By its very nature, Psychology, as a profession, cannot easily be defined within distinct parameters, as pointed out by the United States Court of Appeals:
"The very reason psychology has not been regulated before is that it has been and remains an amorphous, inexact and even mysterious discipline."
Therefore, it is without surprise that in recent litigation initiated by the Recognition of Life Long Learning in Psychology Action Group ("RELPAG") and the Justice Alliance of South Africa ("JASA") against inter alia the Health Professions Council of South Africa ("HPCSA") and the Minister of Health ("the Minister"), the amendment to the Regulations Defining the Scope of the Profession of Psychology (“the Regulations”) came under scrutiny by a large body of the psychologists it sought to regulate.
The reason for the litigation stemmed from the frustration shared by many psychologists about the discriminatory application of the Regulations which:
- unfairly limited a large body of psychologists in their ability to provide psychological services within their fields of competence (developed through their training and experience) even though they were not necessarily registered to practise in those fields;
- was used by many Medical Aid Schemes as a basis for refusing payment to psychologists who had rendered their services to patients outside their registered scope of practice; and
- was used by the HPCSA as a basis for both initiating investigations and disciplinary action against certain psychologists for acting outside their registered scope of practice.
RELPAG and JASA launched a two-fold application in the Western Cape High Court. The first part of the application sought a declaratory order enabling registered psychologists to practise in all areas of their profession within the bounds of their competence, based on their formal education, training and experience. The central argument advanced by RELPAG and JASA, as supported by various authorities, was that, on a proper reading of the statutory framework, this was permissible.
The second part of the application sought to review and set aside the Minister's decision to promulgate the 2011 amendment to the Regulations (which defined the scope of practice of psychologists). Most notably, the argument advanced by RELPAG and JASA included grounds of vagueness, irregular promulgation, and the failure by the Minister to take relevant considerations into account, such as the overlap in the training of psychologists, the adverse impact on existing practices and the potential for abuse by Medical Aid Schemes.
The application was set to be heard last week but was belatedly settled between the parties. Even though the application was opposed on substantive grounds, it appears that, ultimately, the Minister had recognised that his decision to promulgate the amendment had not followed due process and was therefore subject to review.
That circumstance, coupled with others, seemed to have culminated in a Court Order being granted by the Western Cape High Court, by agreement between the parties, in terms of which the Regulations were declared invalid and the Minister's decision to promulgate the Regulations was remitted for reconsideration. The declaration of invalidity, however, was suspended for a period of 24 months to allow for public participation on this issue. We are informed that this process has now begun.
From the perspective of many psychologists, the effect of the invalidity – albeit suspended for now - means that:
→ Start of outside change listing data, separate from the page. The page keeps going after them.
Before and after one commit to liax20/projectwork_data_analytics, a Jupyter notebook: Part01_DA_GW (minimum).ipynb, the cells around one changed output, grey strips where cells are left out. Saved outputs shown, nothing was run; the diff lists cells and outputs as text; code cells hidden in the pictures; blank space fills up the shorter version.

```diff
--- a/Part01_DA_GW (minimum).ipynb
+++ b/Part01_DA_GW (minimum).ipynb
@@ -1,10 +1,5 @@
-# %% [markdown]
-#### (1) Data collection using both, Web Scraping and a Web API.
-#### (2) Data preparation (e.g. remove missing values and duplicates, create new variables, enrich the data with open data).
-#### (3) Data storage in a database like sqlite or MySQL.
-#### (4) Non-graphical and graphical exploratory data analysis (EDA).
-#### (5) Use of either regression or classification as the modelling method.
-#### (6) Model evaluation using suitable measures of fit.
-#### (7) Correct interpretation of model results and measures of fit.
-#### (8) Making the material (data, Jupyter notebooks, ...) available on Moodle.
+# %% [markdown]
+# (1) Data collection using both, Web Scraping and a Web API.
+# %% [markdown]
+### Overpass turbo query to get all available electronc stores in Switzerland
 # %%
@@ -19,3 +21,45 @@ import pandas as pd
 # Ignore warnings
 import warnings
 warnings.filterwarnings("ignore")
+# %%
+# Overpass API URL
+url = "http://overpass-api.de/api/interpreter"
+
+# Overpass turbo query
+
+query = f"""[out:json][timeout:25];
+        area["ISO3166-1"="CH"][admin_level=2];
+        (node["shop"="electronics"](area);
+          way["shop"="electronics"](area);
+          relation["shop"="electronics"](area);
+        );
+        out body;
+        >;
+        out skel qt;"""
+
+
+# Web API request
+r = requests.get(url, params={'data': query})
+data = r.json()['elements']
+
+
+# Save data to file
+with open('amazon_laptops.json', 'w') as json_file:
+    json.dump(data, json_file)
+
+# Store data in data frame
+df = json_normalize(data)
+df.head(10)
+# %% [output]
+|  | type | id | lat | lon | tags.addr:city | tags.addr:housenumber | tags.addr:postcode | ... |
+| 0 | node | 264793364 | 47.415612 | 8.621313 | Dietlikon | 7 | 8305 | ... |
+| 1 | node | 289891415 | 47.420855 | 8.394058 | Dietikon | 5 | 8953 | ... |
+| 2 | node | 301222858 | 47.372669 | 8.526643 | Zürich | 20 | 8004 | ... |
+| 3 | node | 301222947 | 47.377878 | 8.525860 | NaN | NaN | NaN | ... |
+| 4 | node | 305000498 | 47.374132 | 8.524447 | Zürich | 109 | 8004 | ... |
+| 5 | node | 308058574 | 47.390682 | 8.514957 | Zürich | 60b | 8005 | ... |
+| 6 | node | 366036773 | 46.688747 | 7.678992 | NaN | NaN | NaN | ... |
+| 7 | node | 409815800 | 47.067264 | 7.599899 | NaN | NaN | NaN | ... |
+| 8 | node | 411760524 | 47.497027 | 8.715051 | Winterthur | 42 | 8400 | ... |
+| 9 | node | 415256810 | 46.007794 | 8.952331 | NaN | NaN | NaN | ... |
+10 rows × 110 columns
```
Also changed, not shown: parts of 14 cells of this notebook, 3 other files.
- any pending disciplinary proceedings relating to this issue are postponed until the promulgation of new regulations and naturally the uncertainty will leave those awaiting a finding by the HPCSA in an uncomfortable position;
- since a copy of the Court Order was served on the Council for Medical Schemes, many of the Medical Aid Schemes might now be inclined to pay for services rendered by psychologists in circumstances where they would previously have refused such payment; and
- the uncertainty which will continue to exist for the next 24 months in relation to the scope of practice could potentially serve to further limit an already small pool of specialist psychologists available to the public, which is in dire need of their expertise.